The Fourth Circuit has adopted, as its standard, the “Brunner Test,” based on a case entitled Brunner v. New York State Higher Education Services Corp., 831 F.2d 395 (2nd Cir. 1987). Under the “Brunner Test,” a debtor seeking to discharge a student loan would have to prove the following:
1. That the debtor cannot maintain, based on current income and expenses, a “minimal” standard of living for herself and her dependents if forced to repay the loans;
2. That additional circumstances exist indicating that this state of affairs is likely to persist for a significant portion of the repayment period of the student loans; and
3. That the debtor has made good faith efforts to repay the loans.

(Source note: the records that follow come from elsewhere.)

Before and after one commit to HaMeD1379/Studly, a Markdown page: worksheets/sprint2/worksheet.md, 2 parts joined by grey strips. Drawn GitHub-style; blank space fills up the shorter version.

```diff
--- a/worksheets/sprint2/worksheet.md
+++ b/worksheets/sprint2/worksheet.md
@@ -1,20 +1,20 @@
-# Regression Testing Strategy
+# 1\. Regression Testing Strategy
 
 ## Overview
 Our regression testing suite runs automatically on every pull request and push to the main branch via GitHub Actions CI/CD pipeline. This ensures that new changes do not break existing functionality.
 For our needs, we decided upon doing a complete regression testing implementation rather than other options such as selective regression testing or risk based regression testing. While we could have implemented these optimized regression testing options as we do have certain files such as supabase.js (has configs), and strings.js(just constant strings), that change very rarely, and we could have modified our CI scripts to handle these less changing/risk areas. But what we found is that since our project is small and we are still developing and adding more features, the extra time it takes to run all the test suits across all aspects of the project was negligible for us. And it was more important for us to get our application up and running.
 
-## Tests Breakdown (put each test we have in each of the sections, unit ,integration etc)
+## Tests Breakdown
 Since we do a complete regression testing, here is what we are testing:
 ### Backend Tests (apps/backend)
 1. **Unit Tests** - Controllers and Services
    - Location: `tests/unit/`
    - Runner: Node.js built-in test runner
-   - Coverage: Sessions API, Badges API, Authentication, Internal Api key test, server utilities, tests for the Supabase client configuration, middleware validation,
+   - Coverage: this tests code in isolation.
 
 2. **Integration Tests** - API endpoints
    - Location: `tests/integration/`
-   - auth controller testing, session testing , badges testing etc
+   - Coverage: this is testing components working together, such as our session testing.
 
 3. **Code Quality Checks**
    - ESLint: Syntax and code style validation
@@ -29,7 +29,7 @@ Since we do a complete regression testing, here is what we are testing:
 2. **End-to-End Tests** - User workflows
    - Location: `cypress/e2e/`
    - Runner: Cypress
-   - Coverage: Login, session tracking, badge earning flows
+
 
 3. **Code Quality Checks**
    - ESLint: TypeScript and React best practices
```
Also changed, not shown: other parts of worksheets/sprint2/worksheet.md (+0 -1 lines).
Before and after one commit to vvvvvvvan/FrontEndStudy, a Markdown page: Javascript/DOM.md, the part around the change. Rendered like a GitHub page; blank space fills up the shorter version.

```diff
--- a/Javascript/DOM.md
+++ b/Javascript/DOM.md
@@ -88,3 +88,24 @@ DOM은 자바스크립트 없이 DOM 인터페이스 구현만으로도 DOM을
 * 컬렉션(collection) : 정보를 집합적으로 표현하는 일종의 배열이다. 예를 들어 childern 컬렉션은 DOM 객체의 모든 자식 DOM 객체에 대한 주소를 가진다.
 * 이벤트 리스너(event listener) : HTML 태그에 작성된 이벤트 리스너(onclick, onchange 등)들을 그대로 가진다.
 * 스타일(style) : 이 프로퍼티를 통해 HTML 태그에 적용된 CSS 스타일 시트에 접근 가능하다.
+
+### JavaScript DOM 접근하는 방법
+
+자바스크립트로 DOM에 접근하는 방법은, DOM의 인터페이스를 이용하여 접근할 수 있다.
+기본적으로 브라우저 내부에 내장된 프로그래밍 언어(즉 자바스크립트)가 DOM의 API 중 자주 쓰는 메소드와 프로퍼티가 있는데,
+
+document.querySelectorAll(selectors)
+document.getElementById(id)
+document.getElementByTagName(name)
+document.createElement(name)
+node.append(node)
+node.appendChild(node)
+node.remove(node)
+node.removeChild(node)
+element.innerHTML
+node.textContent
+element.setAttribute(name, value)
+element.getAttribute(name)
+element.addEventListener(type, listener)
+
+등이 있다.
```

The Fourth Circuit addressed the issue of “additional circumstances” in the case of In re Spence, 541 F3d 538 (4th Cir. 2008). In Spence, the Fourth Circuit concluded that “additional circumstances” weren’t enough to discharge Ms. Spence’s student loans. Ms. Spence was a single woman in her late 60s, who earned about $26,000 per year in a low-level job for E*Trade and owed about $166,000 in student loans. She also was a diabetic. She had a master’s degree and had completed the course work for her PhD, but not her dissertation, so she did not have the PhD degree. The Fourth Circuit held that her circumstances, though bad, were not bad enough to discharge her student loans.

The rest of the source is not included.